I like the way the Sting-loving press called the Police reunion “Putting aside their differences.” Better would have been “Sting, who could have kept the band together like U2, now has a hundred million dollars while the other two are giving guitar and drum lessons” ... Whole books have been written about Bob Dylan, so my observations are piffle, but hearing “I Want You” on an iPod recently I felt that he was kidding. It’s simple, repetitious, and he does the word-heaving “Dylan” thing like a parody. It’s Rockaday Johnny ... I saw Elvis and Jerry Lee one day in February.
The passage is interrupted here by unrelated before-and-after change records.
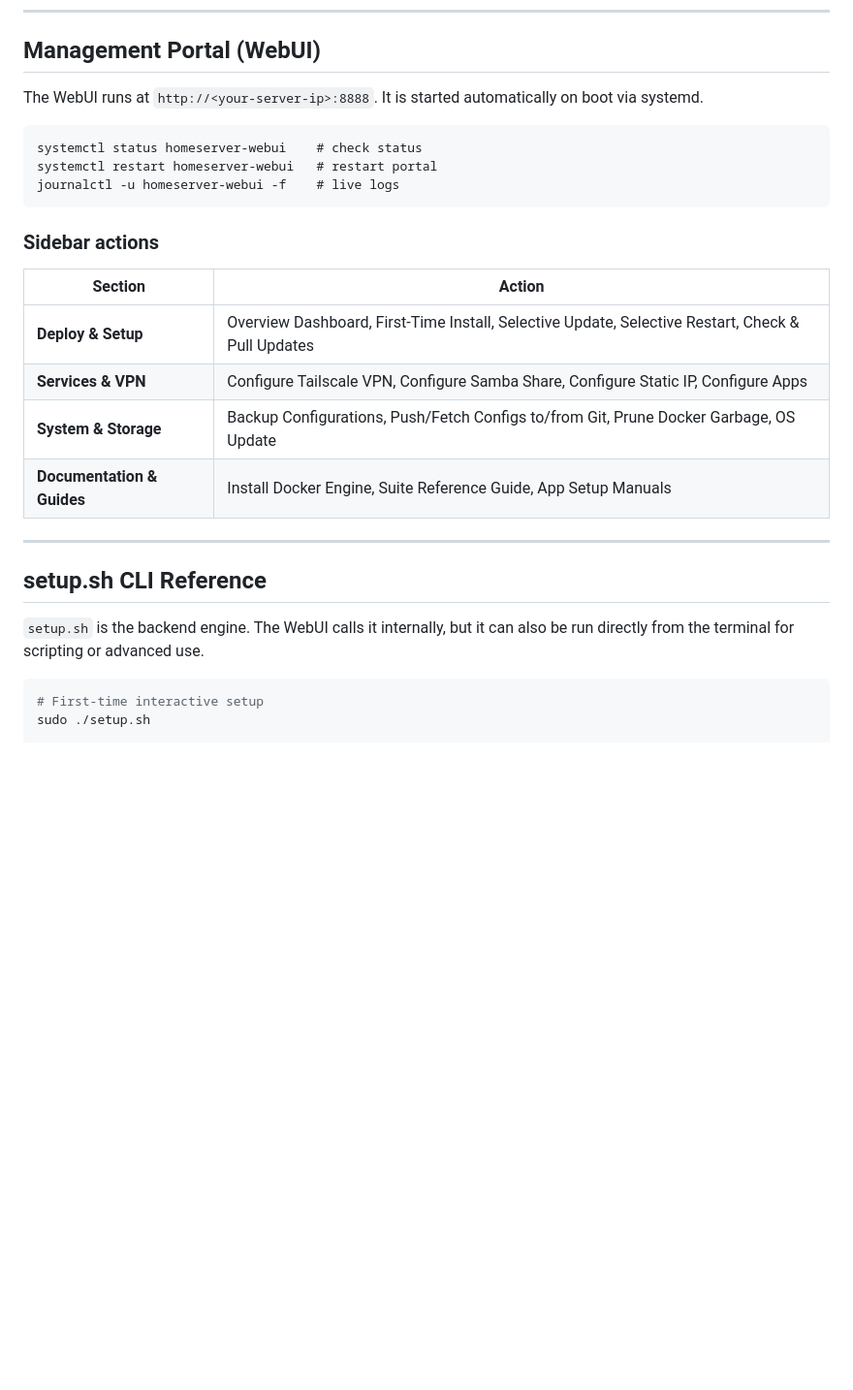
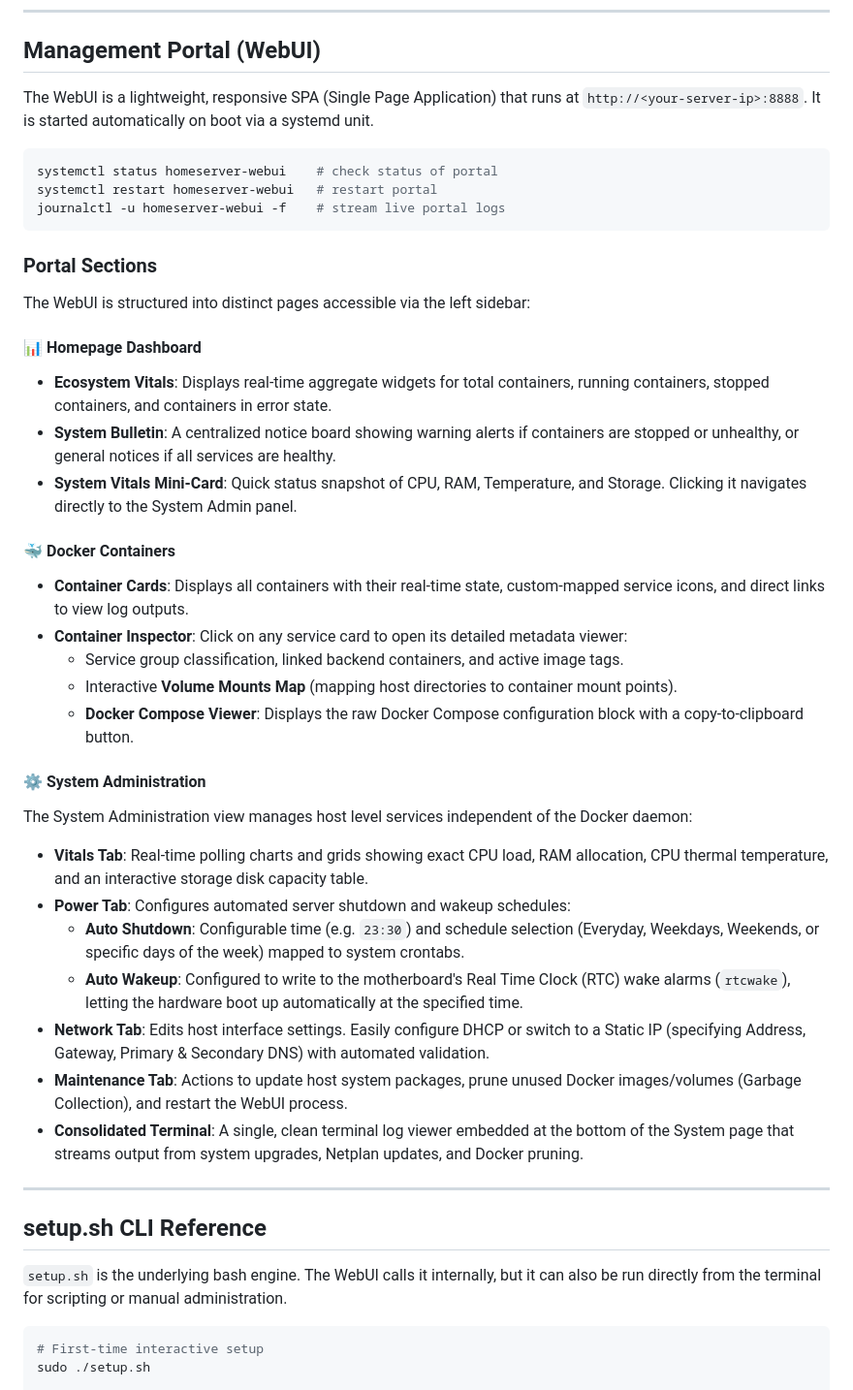
Before and after one commit to TravancoreTech/HomeServerConfiguration, a Markdown page: README.md, the part around one of its changes. Shown at 97% size. GitHub-like rendering; blank space fills up the shorter version.

````diff
--- a/README.md
+++ b/README.md
@@ -249,28 +249,45 @@ All stacks share a single `.env` file in the project root. It is auto-generated
 
 ## Management Portal (WebUI)
 
-The WebUI runs at `http://<your-server-ip>:8888`. It is started automatically on boot via systemd.
+The WebUI is a lightweight, responsive SPA (Single Page Application) that runs at `http://<your-server-ip>:8888`. It is started automatically on boot via a systemd unit.
 
-```
-systemctl status homeserver-webui    # check status
+```bash
+systemctl status homeserver-webui    # check status of portal
 systemctl restart homeserver-webui   # restart portal
-journalctl -u homeserver-webui -f    # live logs
+journalctl -u homeserver-webui -f    # stream live portal logs
 ```
 
-### Sidebar actions
+### Portal Sections
 
-| Section | Action |
-|---|---|
-| **Deploy & Setup** | Overview Dashboard, First-Time Install, Selective Update, Selective Restart, Check & Pull Updates |
-| **Services & VPN** | Configure Tailscale VPN, Configure Samba Share, Configure Static IP, Configure Apps |
-| **System & Storage** | Backup Configurations, Push/Fetch Configs to/from Git, Prune Docker Garbage, OS Update |
-| **Documentation & Guides** | Install Docker Engine, Suite Reference Guide, App Setup Manuals |
+The WebUI is structured into distinct pages accessible via the left sidebar:
+
+#### 📊 Homepage Dashboard
+* **Ecosystem Vitals**: Displays real-time aggregate widgets for total containers, running containers, stopped containers, and containers in error state.
+* **System Bulletin**: A centralized notice board showing warning alerts if containers are stopped or unhealthy, or general notices if all services are healthy.
+* **System Vitals Mini-Card**: Quick status snapshot of CPU, RAM, Temperature, and Storage. Clicking it navigates directly to the System Admin panel.
+
+#### 🐳 Docker Containers
+* **Container Cards**: Displays all containers with their real-time state, custom-mapped service icons, and direct links to view log outputs.
+* **Container Inspector**: Click on any service card to open its detailed metadata viewer:
+  * Service group classification, linked backend containers, and active image tags.
+  * Interactive **Volume Mounts Map** (mapping host directories to container mount points).
+  * **Docker Compose Viewer**: Displays the raw Docker Compose configuration block with a copy-to-clipboard button.
+
+#### ⚙️ System Administration
+The System Administration view manages host level services independent of the Docker daemon:
+* **Vitals Tab**: Real-time polling charts and grids showing exact CPU load, RAM allocation, CPU thermal temperature, and an interactive storage disk capacity table.
+* **Power Tab**: Configures automated server shutdown and wakeup schedules:
+  * **Auto Shutdown**: Configurable time (e.g. `23:30`) and schedule selection (Everyday, Weekdays, Weekends, or specific days of the week) mapped to system crontabs.
+  * **Auto Wakeup**: Configured to write to the motherboard's Real Time Clock (RTC) wake alarms (`rtcwake`), letting the hardware boot up automatically at the specified time.
+* **Network Tab**: Edits host interface settings. Easily configure DHCP or switch to a Static IP (specifying Address, Gateway, Primary & Secondary DNS) with automated validation.
+* **Maintenance Tab**: Actions to update host system packages, prune unused Docker images/volumes (Garbage Collection), and restart the WebUI process.
+* **Consolidated Terminal**: A single, clean terminal log viewer embedded at the bottom of the System page that streams output from system upgrades, Netplan updates, and Docker pruning.
 
 ---
 
 ## setup.sh CLI Reference
 
-`setup.sh` is the backend engine. The WebUI calls it internally, but it can also be run directly from the terminal for scripting or advanced use.
+`setup.sh` is the underlying bash engine. The WebUI calls it internally, but it can also be run directly from the terminal for scripting or manual administration.
 
 ```bash
 # First-time interactive setup
````
Also changed, not shown: other parts of README.md (+55 -50 lines).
Costello was shopping at Amoeba and the Killer did two songs at a NARAS show ... ... Smutty Smith (or Smiff) fell and broke bones in his hand and wrist. No word where - which hand or home (he often resides in the Seattle area, near his progeny) ... I’m no arbiter of morality, but I was offended when, on a rap documentary, a guy stated proudly that the New York blackout of 1979 was a milestone in the history of rap music. “Until then scratch-dj’s were rare in New York. After that everyone had a rig” ... On a PBS docu, Tom Dowd says that once the struggling label had a hit with Drinkin’ Wine Spo-Dee-O-Dee “everyone knew the red Atlantic label.” Well, not in 1950 they didn’t. It was yellow ... When I learned that ‘Cry Baby,’ the John Waters rockabilly followup to “Hairspray,” was likewise going to Broadway I thought “Great news for Dave Alvin.” He wrote the songs for the movie. (And James Intveld sang them, for Johnny Depp.) Ha, no such luck. The music is newly written so new investors can divvy up the pot at the end of the publishing rainbow ... When a high school in L.A.’s Glassell Park was locked down at 2 pm after two fatal nearby shootings in mid-February, one substitute teacher locked in til 9:00 when the last parents retrieved their kids was rockabilly king Ray Campi ...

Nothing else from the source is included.